Chinese navy officers find value in US visit
Updated: 2015-02-12 11:29
By Zhao Lei(China Daily)
A Chinese navy officer (right) talks with his counterparts in the US navy in Newport, Rhode Island, last week as part of a six-day exchange program. Twenty-nine officers visited military installations along the US East Coast. Provided to China Daily
Last week's visit to the United States by officers of the Chinese navy will deepen mutual understanding and help reduce misunderstandings and misjudgments at sea, delegation members told China Daily.
"In the past, when our ships met at sea, both of us - captains from the two navies - didn't know what the other side was thinking or how we should communicate with each other," said Commander Zhao Yanquan, captain of a missile destroyer of the South Sea Fleet of the People's Liberation Army navy.
"Through the visit, we began to get acquainted personally and shared our thoughts on many things," Zhao said.
Twenty-nine navy officers, two of them women, flew to Washington on Feb 1 for the start of a six-day exchange program with their US counter-parts.
"We found that no matter which navy we serve, we have some common problems, such as long-time separation from children," Zhao said.
"What is interesting is that we both thought our ship designers should spend more time with sailors so they can avoid stupid designs," he added.
The officers visited Washington; Newport, Rhode Island; and New York City.
They toured the US Naval Academy, Surface Warfare Officers School and the Naval War College, and took part in seminars with trainees at the Surface Warfare Officers School, according to the PLA navy headquarters.
Most of the Chinese officers are young commanders from the PLA navy's combat units and have participated in escort missions in the Gulf of Aden or multinational naval events, the statement said, adding this is the first time the navy has sent a large delegation of front-line commanders to an exchange event with the US navy.
During their discussions, officers from both sides explored the application of the Code for Unplanned Encounters at Sea, which was approved by naval officials from more than 20 Asia-Pacific countries in April at a symposium in China.

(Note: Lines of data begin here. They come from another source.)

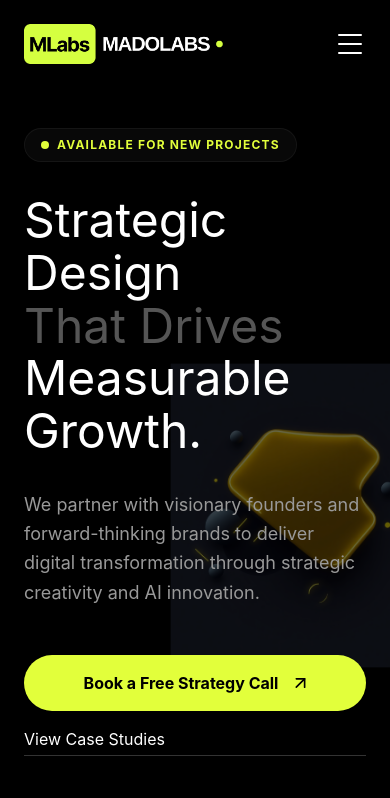
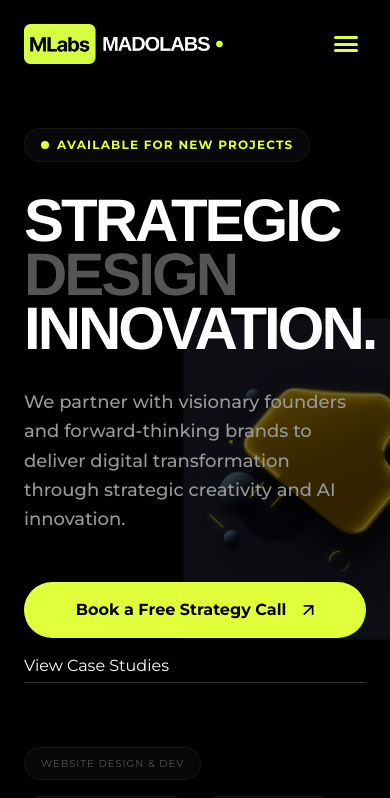
Before and after one commit to maduiep/madolabs, a React (Vite) app: page / in a window 390 px wide. Shown: the top 798 px of the page. Built offline with nearby package versions, Linux system fonts and the light colour scheme.

Commit message:
style: integrate Arimo and Montserrat fonts, refine hero section design alignment

```diff
--- a/index.html
+++ b/index.html
@@ -6,6 +6,10 @@
     <meta name="viewport" content="width=device-width, initial-scale=1.0" />
     <meta http-equiv="Content-Security-Policy" content="script-src 'self' 'unsafe-inline' 'unsafe-eval'; object-src 'none'; base-uri 'self';" />
     <title>MadoLabs | Strategic Design & Innovation</title>
+    <!-- Google Fonts -->
+    <link rel="preconnect" href="https://fonts.googleapis.com">
+    <link rel="preconnect" href="https://fonts.gstatic.com" crossorigin>
+    <link href="https://fonts.googleapis.com/css2?family=Arimo:wght@400;700&family=Montserrat:wght@400;500;600;700&display=swap" rel="stylesheet">
     <meta name="description" content="A premium digital agency building high-performance websites and AI solutions to drive measurable business growth." />
   </head>
   <body class="antialiased">
--- a/src/components/about/AboutHero.tsx
+++ b/src/components/about/AboutHero.tsx
@@ -17,12 +17,12 @@ export default function AboutHero() {
             <span className="text-xs uppercase tracking-widest text-[#E2FF3B] font-bold">Our Story</span>
           </div>
 
-          <h1 className="text-6xl md:text-8xl font-bold mb-8">
+          <h1 className="font-title text-6xl md:text-8xl font-bold mb-8 uppercase tracking-tight">
             We engineer <br />
             <span className="text-[#555555]">strategic growth.</span>
           </h1>
 
-          <p className="text-lg md:text-xl text-[#999999] max-w-2xl mx-auto leading-relaxed mb-12">
+          <p className="font-body text-lg md:text-xl text-[#999999] max-w-2xl mx-auto leading-relaxed mb-12 font-medium">
             MADOLABS is a digital transformation agency dedicated to building high-performance brand experiences that drive measurable business outcomes.
           </p>
 
--- a/src/components/home/Hero.tsx
+++ b/src/components/home/Hero.tsx
@@ -6,13 +6,13 @@ import { ArrowUpRight } from 'lucide-react';
 
 export default function Hero() {
   return (
-    <section className="relative min-height-[100vh] flex items-center pt-32 pb-20 overflow-hidden">
+    <section className="relative min-h-screen flex items-center pt-32 pb-20 overflow-hidden">
       {/* Background Shapes */}
-      <div className="absolute top-0 right-0 w-1/2 h-full opacity-40 z-0">
+      <div className="absolute top-0 right-[-10%] w-[60%] h-full opacity-40 z-0 select-none pointer-events-none">
         <img
           src="/assets/abstract modern digital agency 3d shapes dark theme with neon yellow accents high quality.png"
           alt="Abstract Shapes"
-          className="absolute right-0 w-full h-full object-contain scale-125"
+          className="w-full h-full object-contain scale-110"
         />
       </div>
 
@@ -28,13 +28,13 @@ export default function Hero() {
               <span className="text-xs uppercase tracking-widest text-[#E2FF3B] font-bold">Available for new projects</span>
             </div>
 
-            <h1 className="text-5xl md:text-7xl lg:text-8xl leading-[1.1] mb-8">
-              Strategic Design <br />
-              <span className="text-[#555555]">That Drives</span> <br />
-              Measurable Growth.
+            <h1 className="font-title font-bold text-6xl md:text-8xl lg:text-9xl leading-[0.9] mb-8 uppercase tracking-tighter">
+              Strategic <br />
+              <span className="text-[#555555]">Design</span> <br />
+              Innovation.
             </h1>
 
-            <p className="text-lg md:text-xl text-[#999999] mb-12 leading-relaxed max-w-xl">
+            <p className="font-body text-lg md:text-xl text-[#999999] mb-12 leading-relaxed max-w-xl font-medium">
               We partner with visionary founders and forward-thinking brands to deliver digital transformation through strategic creativity and AI innovation.
             </p>
 
--- a/src/components/layout/Navbar.tsx
+++ b/src/components/layout/Navbar.tsx
@@ -27,7 +27,7 @@ export default function Navbar() {
   }, []);
 
   return (
-    <nav className={`fixed top-0 left-0 w-full z-50 transition-all duration-300 ${scrolled ? 'glass py-4 border-b border-white/5 saturate-[1.8]' : 'bg-transparent py-6'}`}>
+    <nav className={`fixed top-0 left-0 w-full z-[100] transition-all duration-300 ${scrolled ? 'bg-black/80 backdrop-blur-xl py-4 border-b border-white/10' : 'bg-black/20 backdrop-blur-sm py-6'}`}>
       <div className="container mx-auto px-6 md:px-12 flex justify-between items-center">
         {/* Logo */}
         <Link to="/" className="relative flex items-center h-[40px]">
@@ -67,21 +67,22 @@ export default function Navbar() {
 
         {/* Mobile Toggle */}
         <button
-          className="lg:hidden w-8 h-8 relative focus:outline-none"
+          className="lg:hidden w-10 h-10 relative focus:outline-none z-[110]"
           onClick={() => setIsOpen(!isOpen)}
+          aria-label="Toggle Menu"
         >
-          <div className="absolute top-1/2 left-1/2 -translate-x-1/2 -translate-y-1/2 w-6 h-5 flex flex-col justify-between">
+          <div className="absolute top-1/2 left-1/2 -translate-x-1/2 -translate-y-1/2 w-6 h-4 flex flex-col justify-between">
             <motion.span
-              animate={isOpen ? { rotate: 45, y: 9 } : { rotate: 0, y: 0 }}
-              className="w-full h-[2px] bg-white rounded-full block transform-gpu origin-center"
+              animate={isOpen ? { rotate: 45, y: 7 } : { rotate: 0, y: 0 }}
+              className="w-full h-[3px] bg-[#E2FF3B] rounded-full block transform-gpu origin-center"
             />
             <motion.span
               animate={isOpen ? { opacity: 0 } : { opacity: 1 }}
-              className="w-full h-[2px] bg-white rounded-full block"
+              className="w-full h-[3px] bg-[#E2FF3B] rounded-full block"
             />
             <motion.span
-              animate={isOpen ? { rotate: -45, y: -9 } : { rotate: 0, y: 0 }}
-              className="w-full h-[2px] bg-white rounded-full block transform-gpu origin-center"
+              animate={isOpen ? { rotate: -45, y: -7 } : { rotate: 0, y: 0 }}
+              className="w-full h-[3px] bg-[#E2FF3B] rounded-full block transform-gpu origin-center"
             />
           </div>
         </button>
--- a/src/index.css
+++ b/src/index.css
@@ -7,12 +7,18 @@
 :root {
   --background: #000000;
   --foreground: #ffffff;
+  --font-title: 'Arimo', sans-serif;
+  --font-body: 'Montserrat', sans-serif;
 }
 
 body {
   background: var(--background);
   color: var(--foreground);
-  font-family: 'Inter', system-ui, -apple-system, sans-serif;
+  font-family: var(--font-body);
+}
+
+h1, h2, h3, h4, h5, h6 {
+  font-family: var(--font-title);
 }
 
 .glass {
--- a/tailwind.config.ts
+++ b/tailwind.config.ts
@@ -18,6 +18,7 @@ const config: Config = {
       fontFamily: {
         sans: ["var(--font-body)"],
         title: ["var(--font-title)"],
+        body: ["var(--font-body)"],
       },
     },
   },
```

The code is intended to head off accidents and miscommunication at sea to reduce the possibility of conflict.
Last year, China and the US conducted two joint exercises on the use of CUES.
"The visit aimed to strengthen relations between younger officers of the two navies, and to enrich our officers' knowledge of the US and its armed forces, especially the US navy," said Senior Captain Zhang Junshe, head of the delegation and a senior researcher at the PLA Naval Military Studies Research Institute.
Zhang noted: "We also hope the program will help improve our personnel training mechanism."
Zhang said members of the delegation came from destroyers, frigates, submarines, aviation units and the aircraft carrier Liaoning.
"They have rich experience as front-line commanders," he said. "Some of them have taken part in joint drills with the US navy," Zhang said.
Commander Justin Kubu, director of fleet division officer and international training at the Surface Warfare Officers School, said: "This engagement provided a unique opportunity for current and prospective commanding officers from both nations to learn more about each other professionally. I feel the event was very positive and aligned well with the continuing effort to build mutual trust between our two navies."
Zhao, the Chinese missile destroyer captain, pointed out: "As an emerging naval power, China can learn a lot from the US navy to see where we can improve. For instance, many delegation members, including me, were quite impressed by the US navy's training system for its large group of seasoned instructors, who are former front-line commanders."